The base's 7.5 million square feet of ramp space provide "a lot of room to put a lot of airplanes to do a lot of things," he said.
In addition, White said, Andersen features extensive open space to support future growth. "There's a ton of room here to put a lot of new infrastructure," he said.
Air Force Col. Steve Wolborsky, vice commander of the 36th Air Expeditionary Wing, said the Air Force anticipates investing $1 billion to $2 billion into Andersen Air Force Base within the next five to 10 years. This, he said, reflects recognition of Andersen as "the most significant U.S. Air Force base in the Pacific region for this century."
White said another one of Andersen's primary attractions is its access to airspace -- an access he said continues to shrink in the continental United States, Europe, Korea and Japan. "You need airspace to train the way you're going to fight," he said. "And you can find it here."
Already, Guam features a wide range of military assets, including the Air Force's largest fuel supply in the United States and its largest supply of weapons in the Pacific.
Meanwhile, Naval Base Guam, with its protected deep-water harbor, is building up its infrastructure, getting more homeported ships and increasing the training opportunities it is able to offer, Navy Lt. Cmdr.

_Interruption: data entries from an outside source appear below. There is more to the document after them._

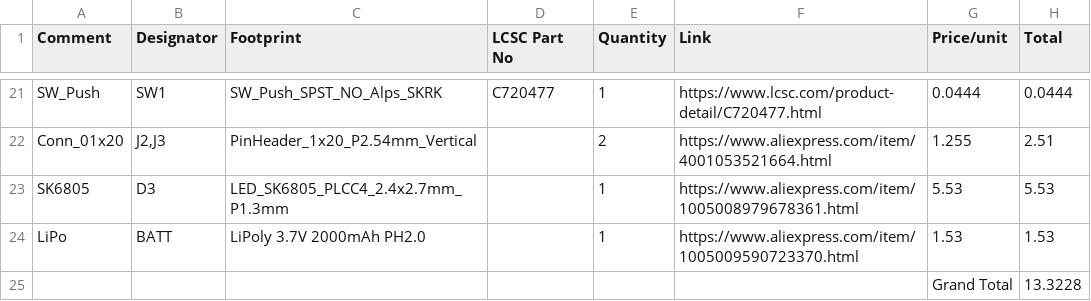
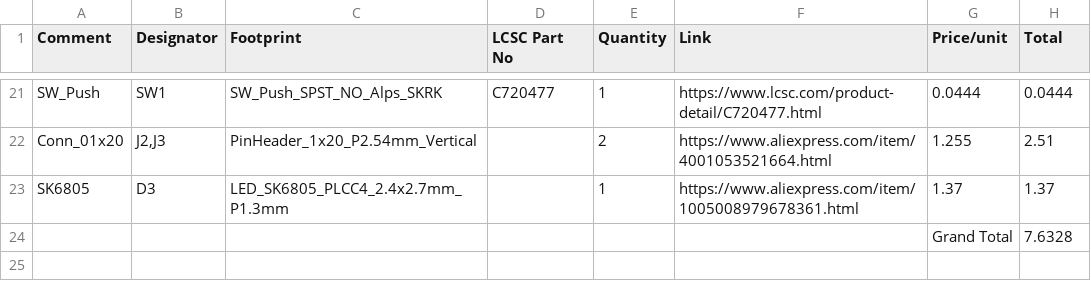
Before and after one commit to rayzchen/aethra-devboard, a CSV file: bom.csv, drawn as a sheet; only a part is shown, gaps mark what is left out.

```diff
--- a/bom.csv
+++ b/bom.csv
@@ -22,4 +22,3 @@ SW_Push,SW1,SW_Push_SPST_NO_Alps_SKRK,C720477,1,https://www.lcsc.com/product-det
 Conn_01x20,"J2,J3",PinHeader_1x20_P2.54mm_Vertical,,2,https://www.aliexpress.com/item/4001053521664.html,1.255,2.51
-SK6805,D3,LED_SK6805_PLCC4_2.4x2.7mm_P1.3mm,,1,https://www.aliexpress.com/item/1005008979678361.html,5.53,5.53
-LiPo,BATT,LiPoly 3.7V 2000mAh PH2.0,,1,https://www.aliexpress.com/item/1005009590723370.html,1.53,1.53
-,,,,,,Grand Total,13.3228
+SK6805,D3,LED_SK6805_PLCC4_2.4x2.7mm_P1.3mm,,1,https://www.aliexpress.com/item/1005008979678361.html,1.37,1.37
+,,,,,,Grand Total,7.6328
```
Also changed, not shown: 1 other file.
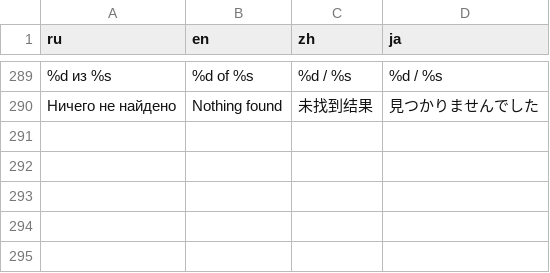
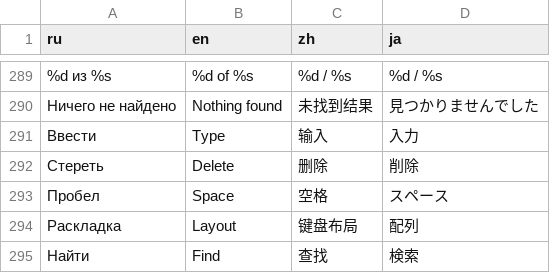
Before and after one commit to NiProk/Shellbit, a TSV file: data/i18n/strings.tsv, drawn as a sheet; only a part is shown, gaps mark what is left out; the diff names each change by its address in the sheet, - before the commit and + after, or states it on an @@ line.

```diff
--- a/data/i18n/strings.tsv
+++ b/data/i18n/strings.tsv
+row 291: Ввести | Type | 输入 | 入力
+row 292: Стереть | Delete | 删除 | 削除
+row 293: Пробел | Space | 空格 | スペース
+row 294: Раскладка | Layout | 键盘布局 | 配列
+row 295: Найти | Find | 查找 | 検索
```
Also changed, not shown: 8 other files.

Doug Lito told the group.
The base is home port to two submarines, with a third to be added in December, a submarine tender and two Coast Guard cutters. Another 15 ships are forward deployed to Guam, Lito said.

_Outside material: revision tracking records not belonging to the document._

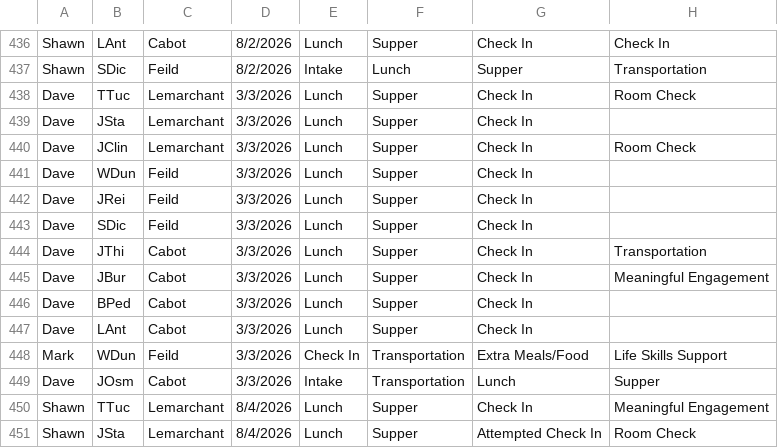
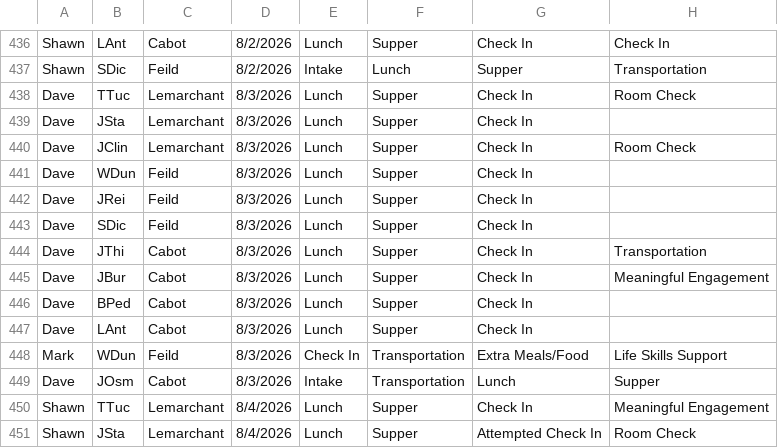
Before and after one commit to rcahill-code/homes-live, a CSV file: data/homes.csv, drawn as a sheet; only a part is shown, gaps mark what is left out; the diff names each change by its address in the sheet, - before the commit and + after, or states it on an @@ line.

```diff
--- a/data/homes.csv
+++ b/data/homes.csv
-D438:D449: 3/3/2026
+D438:D449: 8/3/2026
```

Perhaps the most compelling reason for increasing the U.S. military presence in Guam, Maj. Gen. Dennis Larson, commander of Andersen Air Force Base, told the group, is the fact that it offers a slice of America in one of the world's most strategic locations. This, he said, gives military planners and operators far more leeway in conducting operations than they typically find at overseas bases.

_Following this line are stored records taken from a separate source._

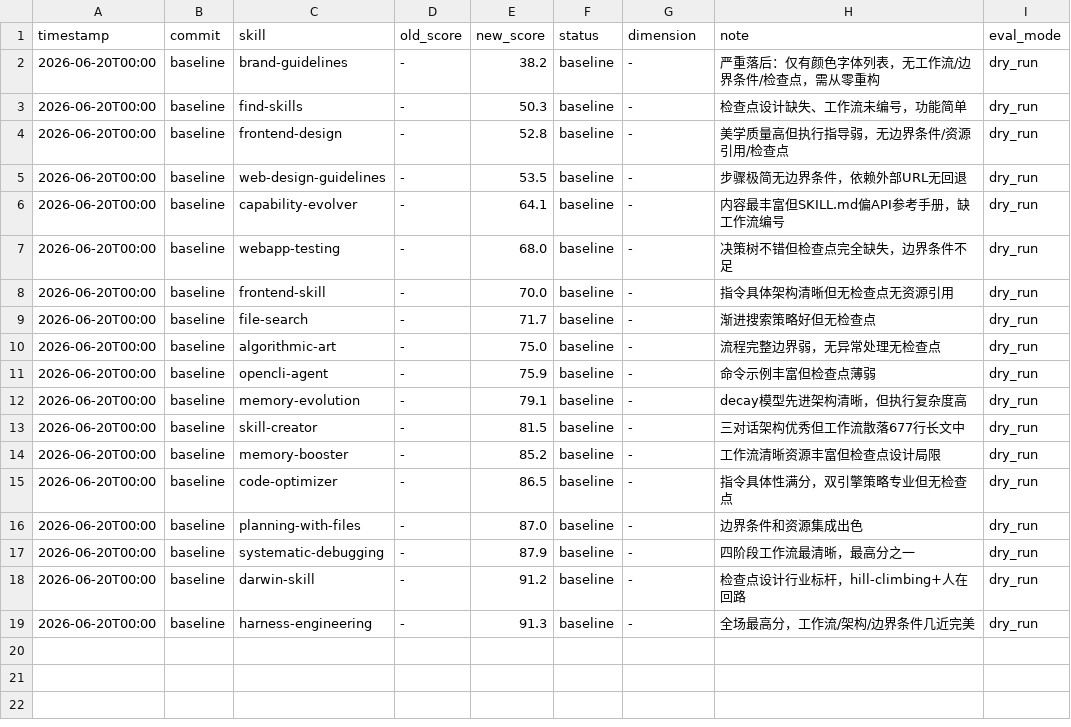
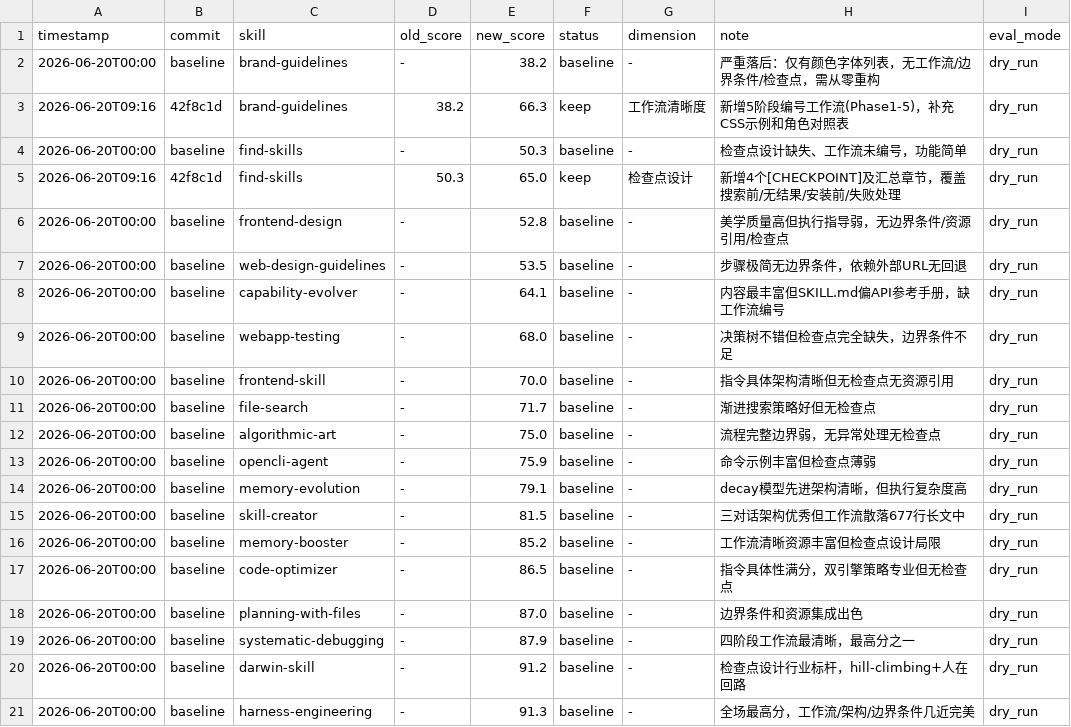
Before and after one commit to qwerrrtttyyy/MEMORY, a TSV file: auto-optimize-results.tsv, drawn as a sheet; the diff names each change by its address in the sheet, - before the commit and + after, or states it on an @@ line.

Commit message:
feat: 我的记忆
Co-authored-by: traeagent <traeagent@users.noreply.github.com>

```diff
--- a/auto-optimize-results.tsv
+++ b/auto-optimize-results.tsv
+row 3: 2026-06-20T09:16 | 42f8c1d | brand-guidelines | 38.2 | 66.3 | keep | 工作流清晰度 | 新增5阶段编号工作流(Phase1-5)，补充CSS示例和角色对照表 | dry_run
+row 5: 2026-06-20T09:16 | 42f8c1d | find-skills | 50.3 | 65.0 | keep | 检查点设计 | 新增4个[CHECKPOINT]及汇总章节，覆盖搜索前/无结果/安装前/失败处理 | dry_run
```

"It lets us deploy forces to here and employ forces from here with a lot fewer restrictions than in any other part of the world," said Wolborsky.
White invited participants in the Joint Civilian Orientation Conference to return to Guam in a few years to see the changes ahead.
"It's been said that Andersen will be the key air force base for the 21st century, and I believe it," he said. "This region of the world is very important, and it's a critical time in the future of this base."
While visiting Guam during a weeklong trip through the Pacific to observe U.S. military operations, the civilian leaders witnessed some of the current operations taking place on the island.
They traveled to Naval Base Guam to watch Explosive Ordnance Disposal Mobile Unit 5 demonstrate its bomb-disposal techniques.
Navy Petty Officer 1st Class Jeff Spengler, an explosive ordnance technician based here, jumped from a helicopter into Apra Harbor, swam to a simulated mine floating in the harbor, and tagged it with an explosive charge. He then swam away from the "mine," grabbed the helicopter's rescue harness, and was lifted onto the aircraft.
Once the helicopter left the immediate area, Conoly Phillips, retired CEO of Conoly Phillips Lincoln Mercury in Norfolk, Va., was selected from the civilian group to detonate the device, creating a huge explosion in the harbor.
At Naval Base Guam, the group also saw a display of Naval Mobile Construction Battalion 3's equipment and an MH-60 Knight Hawk helicopter used by Helicopter Combat Support Squadron 5 to conduct search-and-rescue missions in the region.
Later, at Andersen Air Force Base, group members met the crew and climbed aboard one of six B-52H Stratofortress bombers deployed for a four-month rotation from Barksdale Air Force Base, La. White said B-52s from Barksdale and Minot Air Force Base, N.D., began regular deployments to Guam in February -- a significant step since the last permanently based B-52s left Guam in 1991.
Larson told the Joint Civilian Orientation Conference visitors the activities they observed today -- and plans for the future still on the drawing board -- will contribute to Guam's role in U.S. defense.
"Our primary job is to be ready for any crisis," he said. "If we do this right, we can continue to help provide security and maintain peace in this region."